YOUR INSTRUCTIONS -
Write the entries out again exactly; any picture among them gets left out.

TASK DATA -

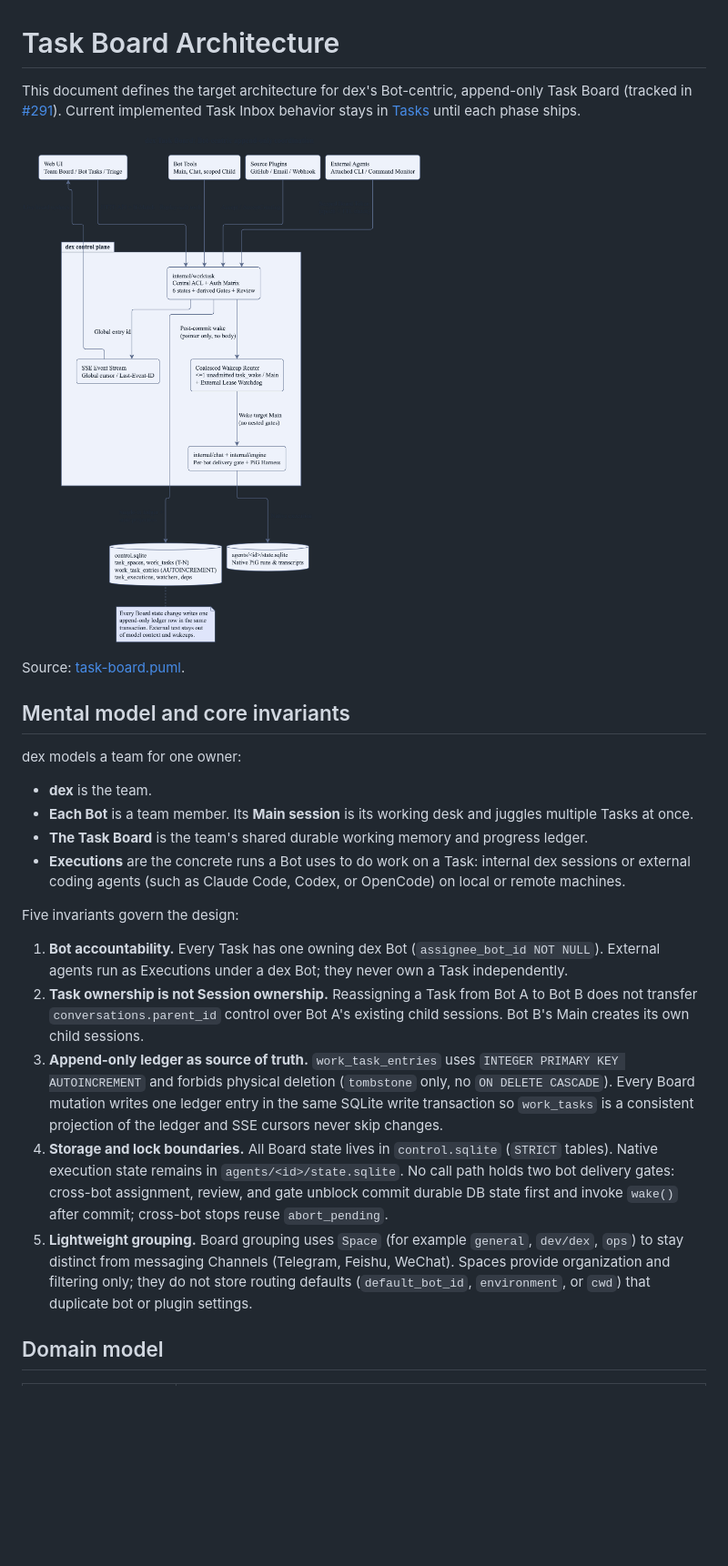
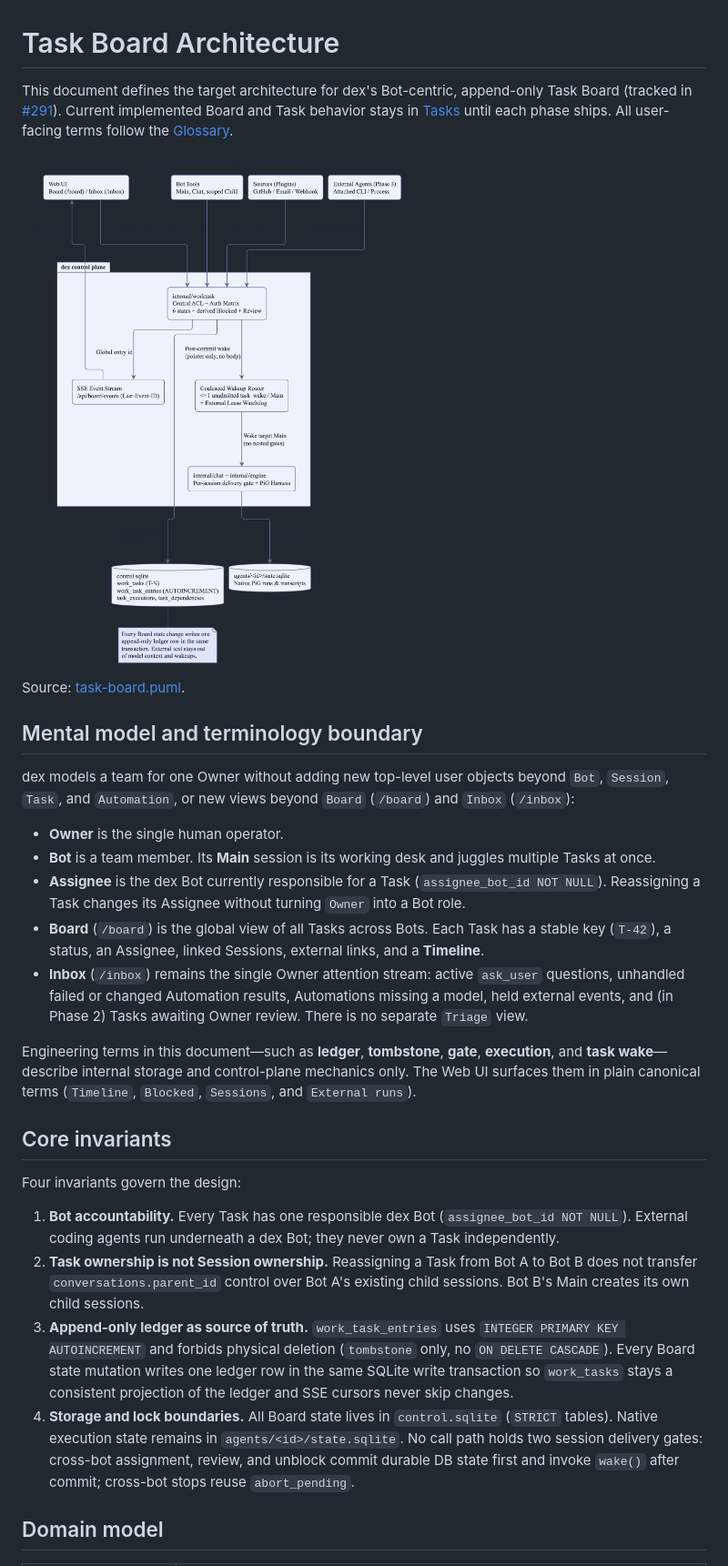
Before and after one commit to recally-io/dex, a Markdown page: docs/dev/task-board.md, the part around one of its changes. Shown at 91% size. Drawn GitHub-style; pictures changed too: docs/assets/task-board.png; blank space fills up the shorter version.

Commit message:
docs: Align Task Board spec with canonical glossary and simplified scope

```diff
--- a/docs/dev/task-board.md
+++ b/docs/dev/task-board.md
@@ -1,27 +1,31 @@
 # Task Board Architecture
 
-This document defines the target architecture for dex's Bot-centric, append-only Task Board (tracked in [#291](https://github.com/recally-io/dex/issues/291)). Current implemented Task Inbox behavior stays in [Tasks](tasks.md) until each phase ships.
+This document defines the target architecture for dex's Bot-centric, append-only Task Board (tracked in [#291](https://github.com/vaayne/dex/issues/291)). Current implemented Board and Task behavior stays in [Tasks](tasks.md) until each phase ships. All user-facing terms follow the [Glossary](glossary.md).
 
 ![Task Board architecture and boundaries](../assets/task-board.png)
 
 Source: [task-board.puml](../assets/src/task-board.puml).
 
-## Mental model and core invariants
+## Mental model and terminology boundary
 
-dex models a team for one owner:
+dex models a team for one Owner without adding new top-level user objects beyond `Bot`, `Session`, `Task`, and `Automation`, or new views beyond `Board` (`/board`) and `Inbox` (`/inbox`):
 
-- **dex** is the team.
-- **Each Bot** is a team member. Its **Main session** is its working desk and juggles multiple Tasks at once.
-- **The Task Board** is the team's shared durable working memory and progress ledger.
-- **Executions** are the concrete runs a Bot uses to do work on a Task: internal dex sessions or external coding agents (such as Claude Code, Codex, or OpenCode) on local or remote machines.
+- **Owner** is the single human operator.
+- **Bot** is a team member. Its **Main** session is its working desk and juggles multiple Tasks at once.
+- **Assignee** is the dex Bot currently responsible for a Task (`assignee_bot_id NOT NULL`). Reassigning a Task changes its Assignee without turning `Owner` into a Bot role.
+- **Board** (`/board`) is the global view of all Tasks across Bots. Each Task has a stable key (`T-42`), a status, an Assignee, linked Sessions, external links, and a **Timeline**.
+- **Inbox** (`/inbox`) remains the single Owner attention stream: active `ask_user` questions, unhandled failed or changed Automation results, Automations missing a model, held external events, and (in Phase 2) Tasks awaiting Owner review. There is no separate `Triage` view.
 
-Five invariants govern the design:
+Engineering terms in this document—such as **ledger**, **tombstone**, **gate**, **execution**, and **task wake**—describe internal storage and control-plane mechanics only. The Web UI surfaces them in plain canonical terms (`Timeline`, `Blocked`, `Sessions`, and `External runs`).
 
-1. **Bot accountability.** Every Task has one owning dex Bot (`assignee_bot_id NOT NULL`). External agents run as Executions under a dex Bot; they never own a Task independently.
+## Core invariants
+
+Four invariants govern the design:
+
+1. **Bot accountability.** Every Task has one responsible dex Bot (`assignee_bot_id NOT NULL`). External coding agents run underneath a dex Bot; they never own a Task independently.
 2. **Task ownership is not Session ownership.** Reassigning a Task from Bot A to Bot B does not transfer `conversations.parent_id` control over Bot A's existing child sessions. Bot B's Main creates its own child sessions.
-3. **Append-only ledger as source of truth.** `work_task_entries` uses `INTEGER PRIMARY KEY AUTOINCREMENT` and forbids physical deletion (`tombstone` only, no `ON DELETE CASCADE`). Every Board mutation writes one ledger entry in the same SQLite write transaction so `work_tasks` is a consistent projection of the ledger and SSE cursors never skip changes.
-4. **Storage and lock boundaries.** All Board state lives in `control.sqlite` (`STRICT` tables). Native execution state remains in `agents/<id>/state.sqlite`. No call path holds two bot delivery gates: cross-bot assignment, review, and gate unblock commit durable DB state first and invoke `wake()` after commit; cross-bot stops reuse `abort_pending`.
-5. **Lightweight grouping.** Board grouping uses `Space` (for example `general`, `dev/dex`, `ops`) to stay distinct from messaging Channels (Telegram, Feishu, WeChat). Spaces provide organization and filtering only; they do not store routing defaults (`default_bot_id`, `environment`, or `cwd`) that duplicate bot or plugin settings.
+3. **Append-only ledger as source of truth.** `work_task_entries` uses `INTEGER PRIMARY KEY AUTOINCREMENT` and forbids physical deletion (`tombstone` only, no `ON DELETE CASCADE`). Every Board state mutation writes one ledger row in the same SQLite write transaction so `work_tasks` stays a consistent projection of the ledger and SSE cursors never skip changes.
+4. **Storage and lock boundaries.** All Board state lives in `control.sqlite` (`STRICT` tables). Native execution state remains in `agents/<id>/state.sqlite`. No call path holds two session delivery gates: cross-bot assignment, review, and unblock commit durable DB state first and invoke `wake()` after commit; cross-bot stops reuse `abort_pending`.
 
 ## Domain model
 
```
Also changed, not shown: other parts of docs/dev/task-board.md (+50 -46 lines), 1 other file.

ANSWER TO THIS TASK -
Before and after one commit to recally-io/dex, a Markdown page: docs/dev/task-board.md, the part around one of its changes. Shown at 91% size. Drawn GitHub-style; pictures changed too: docs/assets/task-board.png; blank space fills up the shorter version.

Commit message:
docs: Align Task Board spec with canonical glossary and simplified scope

```diff
--- a/docs/dev/task-board.md
+++ b/docs/dev/task-board.md
@@ -1,27 +1,31 @@
 # Task Board Architecture
 
-This document defines the target architecture for dex's Bot-centric, append-only Task Board (tracked in [#291](https://github.com/recally-io/dex/issues/291)). Current implemented Task Inbox behavior stays in [Tasks](tasks.md) until each phase ships.
+This document defines the target architecture for dex's Bot-centric, append-only Task Board (tracked in [#291](https://github.com/vaayne/dex/issues/291)). Current implemented Board and Task behavior stays in [Tasks](tasks.md) until each phase ships. All user-facing terms follow the [Glossary](glossary.md).
 
 ![Task Board architecture and boundaries](../assets/task-board.png)
 
 Source: [task-board.puml](../assets/src/task-board.puml).
 
-## Mental model and core invariants
+## Mental model and terminology boundary
 
-dex models a team for one owner:
+dex models a team for one Owner without adding new top-level user objects beyond `Bot`, `Session`, `Task`, and `Automation`, or new views beyond `Board` (`/board`) and `Inbox` (`/inbox`):
 
-- **dex** is the team.
-- **Each Bot** is a team member. Its **Main session** is its working desk and juggles multiple Tasks at once.
-- **The Task Board** is the team's shared durable working memory and progress ledger.
-- **Executions** are the concrete runs a Bot uses to do work on a Task: internal dex sessions or external coding agents (such as Claude Code, Codex, or OpenCode) on local or remote machines.
+- **Owner** is the single human operator.
+- **Bot** is a team member. Its **Main** session is its working desk and juggles multiple Tasks at once.
+- **Assignee** is the dex Bot currently responsible for a Task (`assignee_bot_id NOT NULL`). Reassigning a Task changes its Assignee without turning `Owner` into a Bot role.
+- **Board** (`/board`) is the global view of all Tasks across Bots. Each Task has a stable key (`T-42`), a status, an Assignee, linked Sessions, external links, and a **Timeline**.
+- **Inbox** (`/inbox`) remains the single Owner attention stream: active `ask_user` questions, unhandled failed or changed Automation results, Automations missing a model, held external events, and (in Phase 2) Tasks awaiting Owner review. There is no separate `Triage` view.
 
-Five invariants govern the design:
+Engineering terms in this document—such as **ledger**, **tombstone**, **gate**, **execution**, and **task wake**—describe internal storage and control-plane mechanics only. The Web UI surfaces them in plain canonical terms (`Timeline`, `Blocked`, `Sessions`, and `External runs`).
 
-1. **Bot accountability.** Every Task has one owning dex Bot (`assignee_bot_id NOT NULL`). External agents run as Executions under a dex Bot; they never own a Task independently.
+## Core invariants
+
+Four invariants govern the design:
+
+1. **Bot accountability.** Every Task has one responsible dex Bot (`assignee_bot_id NOT NULL`). External coding agents run underneath a dex Bot; they never own a Task independently.
 2. **Task ownership is not Session ownership.** Reassigning a Task from Bot A to Bot B does not transfer `conversations.parent_id` control over Bot A's existing child sessions. Bot B's Main creates its own child sessions.
-3. **Append-only ledger as source of truth.** `work_task_entries` uses `INTEGER PRIMARY KEY AUTOINCREMENT` and forbids physical deletion (`tombstone` only, no `ON DELETE CASCADE`). Every Board mutation writes one ledger entry in the same SQLite write transaction so `work_tasks` is a consistent projection of the ledger and SSE cursors never skip changes.
-4. **Storage and lock boundaries.** All Board state lives in `control.sqlite` (`STRICT` tables). Native execution state remains in `agents/<id>/state.sqlite`. No call path holds two bot delivery gates: cross-bot assignment, review, and gate unblock commit durable DB state first and invoke `wake()` after commit; cross-bot stops reuse `abort_pending`.
-5. **Lightweight grouping.** Board grouping uses `Space` (for example `general`, `dev/dex`, `ops`) to stay distinct from messaging Channels (Telegram, Feishu, WeChat). Spaces provide organization and filtering only; they do not store routing defaults (`default_bot_id`, `environment`, or `cwd`) that duplicate bot or plugin settings.
+3. **Append-only ledger as source of truth.** `work_task_entries` uses `INTEGER PRIMARY KEY AUTOINCREMENT` and forbids physical deletion (`tombstone` only, no `ON DELETE CASCADE`). Every Board state mutation writes one ledger row in the same SQLite write transaction so `work_tasks` stays a consistent projection of the ledger and SSE cursors never skip changes.
+4. **Storage and lock boundaries.** All Board state lives in `control.sqlite` (`STRICT` tables). Native execution state remains in `agents/<id>/state.sqlite`. No call path holds two session delivery gates: cross-bot assignment, review, and unblock commit durable DB state first and invoke `wake()` after commit; cross-bot stops reuse `abort_pending`.
 
 ## Domain model
 
```
Also changed, not shown: other parts of docs/dev/task-board.md (+50 -46 lines), 1 other file.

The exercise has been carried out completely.